- [Exercise prompt] Below are some records; write them all out again exactly.

- [Code change snippets]
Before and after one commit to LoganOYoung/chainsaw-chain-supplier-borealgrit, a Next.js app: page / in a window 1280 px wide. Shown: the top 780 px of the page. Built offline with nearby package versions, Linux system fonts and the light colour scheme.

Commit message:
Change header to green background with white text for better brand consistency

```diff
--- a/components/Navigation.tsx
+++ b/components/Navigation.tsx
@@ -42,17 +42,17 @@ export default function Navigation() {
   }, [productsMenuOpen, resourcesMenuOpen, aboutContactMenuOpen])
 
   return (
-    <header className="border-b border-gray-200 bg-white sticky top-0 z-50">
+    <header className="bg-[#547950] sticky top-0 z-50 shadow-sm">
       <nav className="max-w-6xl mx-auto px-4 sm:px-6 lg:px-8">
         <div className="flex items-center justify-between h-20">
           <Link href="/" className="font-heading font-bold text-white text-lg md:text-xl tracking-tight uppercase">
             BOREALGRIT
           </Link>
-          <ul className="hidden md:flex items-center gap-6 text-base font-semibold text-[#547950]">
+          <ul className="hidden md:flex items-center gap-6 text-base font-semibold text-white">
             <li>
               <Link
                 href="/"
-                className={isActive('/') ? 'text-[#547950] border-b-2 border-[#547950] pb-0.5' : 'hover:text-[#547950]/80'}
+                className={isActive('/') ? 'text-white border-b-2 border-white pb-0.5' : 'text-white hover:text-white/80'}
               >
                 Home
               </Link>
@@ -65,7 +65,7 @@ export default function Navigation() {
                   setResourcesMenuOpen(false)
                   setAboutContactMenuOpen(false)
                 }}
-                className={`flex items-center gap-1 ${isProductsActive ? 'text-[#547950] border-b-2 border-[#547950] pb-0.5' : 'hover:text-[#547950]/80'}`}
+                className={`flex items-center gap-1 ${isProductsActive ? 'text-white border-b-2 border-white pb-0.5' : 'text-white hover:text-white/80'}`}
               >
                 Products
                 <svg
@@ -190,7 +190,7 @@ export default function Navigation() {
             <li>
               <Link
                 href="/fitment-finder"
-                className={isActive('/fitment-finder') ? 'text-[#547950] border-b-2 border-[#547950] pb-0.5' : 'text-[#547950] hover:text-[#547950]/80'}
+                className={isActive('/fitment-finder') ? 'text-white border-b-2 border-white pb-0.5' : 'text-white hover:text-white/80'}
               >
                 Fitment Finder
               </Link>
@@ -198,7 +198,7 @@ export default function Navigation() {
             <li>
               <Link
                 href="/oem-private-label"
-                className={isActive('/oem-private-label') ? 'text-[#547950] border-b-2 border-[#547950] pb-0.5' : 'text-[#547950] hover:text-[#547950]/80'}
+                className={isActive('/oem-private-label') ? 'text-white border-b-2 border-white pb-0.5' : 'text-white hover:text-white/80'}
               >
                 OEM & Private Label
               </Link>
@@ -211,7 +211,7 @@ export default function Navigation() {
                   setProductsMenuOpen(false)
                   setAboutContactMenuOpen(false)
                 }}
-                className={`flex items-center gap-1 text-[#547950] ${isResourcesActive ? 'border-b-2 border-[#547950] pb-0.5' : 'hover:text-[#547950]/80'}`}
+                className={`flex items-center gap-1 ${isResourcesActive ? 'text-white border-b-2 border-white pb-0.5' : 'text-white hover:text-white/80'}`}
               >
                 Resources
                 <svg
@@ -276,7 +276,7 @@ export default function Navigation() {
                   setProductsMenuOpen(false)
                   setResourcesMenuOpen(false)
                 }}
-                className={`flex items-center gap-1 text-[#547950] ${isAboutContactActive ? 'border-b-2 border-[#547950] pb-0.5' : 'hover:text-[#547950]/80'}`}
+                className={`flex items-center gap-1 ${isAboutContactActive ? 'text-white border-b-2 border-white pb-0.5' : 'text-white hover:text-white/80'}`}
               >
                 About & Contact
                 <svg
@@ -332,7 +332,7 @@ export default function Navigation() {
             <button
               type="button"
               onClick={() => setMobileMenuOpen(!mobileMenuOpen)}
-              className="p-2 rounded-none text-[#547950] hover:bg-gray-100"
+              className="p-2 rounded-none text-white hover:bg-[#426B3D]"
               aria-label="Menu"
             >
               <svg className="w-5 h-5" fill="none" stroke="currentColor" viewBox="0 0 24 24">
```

- [Solution to the exercise]
Before and after one commit to LoganOYoung/chainsaw-chain-supplier-borealgrit, a Next.js app: page / in a window 1280 px wide. Shown: the top 780 px of the page. Built offline with nearby package versions, Linux system fonts and the light colour scheme.

Commit message:
Change header to green background with white text for better brand consistency

```diff
--- a/components/Navigation.tsx
+++ b/components/Navigation.tsx
@@ -42,17 +42,17 @@ export default function Navigation() {
   }, [productsMenuOpen, resourcesMenuOpen, aboutContactMenuOpen])
 
   return (
-    <header className="border-b border-gray-200 bg-white sticky top-0 z-50">
+    <header className="bg-[#547950] sticky top-0 z-50 shadow-sm">
       <nav className="max-w-6xl mx-auto px-4 sm:px-6 lg:px-8">
         <div className="flex items-center justify-between h-20">
           <Link href="/" className="font-heading font-bold text-white text-lg md:text-xl tracking-tight uppercase">
             BOREALGRIT
           </Link>
-          <ul className="hidden md:flex items-center gap-6 text-base font-semibold text-[#547950]">
+          <ul className="hidden md:flex items-center gap-6 text-base font-semibold text-white">
             <li>
               <Link
                 href="/"
-                className={isActive('/') ? 'text-[#547950] border-b-2 border-[#547950] pb-0.5' : 'hover:text-[#547950]/80'}
+                className={isActive('/') ? 'text-white border-b-2 border-white pb-0.5' : 'text-white hover:text-white/80'}
               >
                 Home
               </Link>
@@ -65,7 +65,7 @@ export default function Navigation() {
                   setResourcesMenuOpen(false)
                   setAboutContactMenuOpen(false)
                 }}
-                className={`flex items-center gap-1 ${isProductsActive ? 'text-[#547950] border-b-2 border-[#547950] pb-0.5' : 'hover:text-[#547950]/80'}`}
+                className={`flex items-center gap-1 ${isProductsActive ? 'text-white border-b-2 border-white pb-0.5' : 'text-white hover:text-white/80'}`}
               >
                 Products
                 <svg
@@ -190,7 +190,7 @@ export default function Navigation() {
             <li>
               <Link
                 href="/fitment-finder"
-                className={isActive('/fitment-finder') ? 'text-[#547950] border-b-2 border-[#547950] pb-0.5' : 'text-[#547950] hover:text-[#547950]/80'}
+                className={isActive('/fitment-finder') ? 'text-white border-b-2 border-white pb-0.5' : 'text-white hover:text-white/80'}
               >
                 Fitment Finder
               </Link>
@@ -198,7 +198,7 @@ export default function Navigation() {
             <li>
               <Link
                 href="/oem-private-label"
-                className={isActive('/oem-private-label') ? 'text-[#547950] border-b-2 border-[#547950] pb-0.5' : 'text-[#547950] hover:text-[#547950]/80'}
+                className={isActive('/oem-private-label') ? 'text-white border-b-2 border-white pb-0.5' : 'text-white hover:text-white/80'}
               >
                 OEM & Private Label
               </Link>
@@ -211,7 +211,7 @@ export default function Navigation() {
                   setProductsMenuOpen(false)
                   setAboutContactMenuOpen(false)
                 }}
-                className={`flex items-center gap-1 text-[#547950] ${isResourcesActive ? 'border-b-2 border-[#547950] pb-0.5' : 'hover:text-[#547950]/80'}`}
+                className={`flex items-center gap-1 ${isResourcesActive ? 'text-white border-b-2 border-white pb-0.5' : 'text-white hover:text-white/80'}`}
               >
                 Resources
                 <svg
@@ -276,7 +276,7 @@ export default function Navigation() {
                   setProductsMenuOpen(false)
                   setResourcesMenuOpen(false)
                 }}
-                className={`flex items-center gap-1 text-[#547950] ${isAboutContactActive ? 'border-b-2 border-[#547950] pb-0.5' : 'hover:text-[#547950]/80'}`}
+                className={`flex items-center gap-1 ${isAboutContactActive ? 'text-white border-b-2 border-white pb-0.5' : 'text-white hover:text-white/80'}`}
               >
                 About & Contact
                 <svg
@@ -332,7 +332,7 @@ export default function Navigation() {
             <button
               type="button"
               onClick={() => setMobileMenuOpen(!mobileMenuOpen)}
-              className="p-2 rounded-none text-[#547950] hover:bg-gray-100"
+              className="p-2 rounded-none text-white hover:bg-[#426B3D]"
               aria-label="Menu"
             >
               <svg className="w-5 h-5" fill="none" stroke="currentColor" viewBox="0 0 24 24">
```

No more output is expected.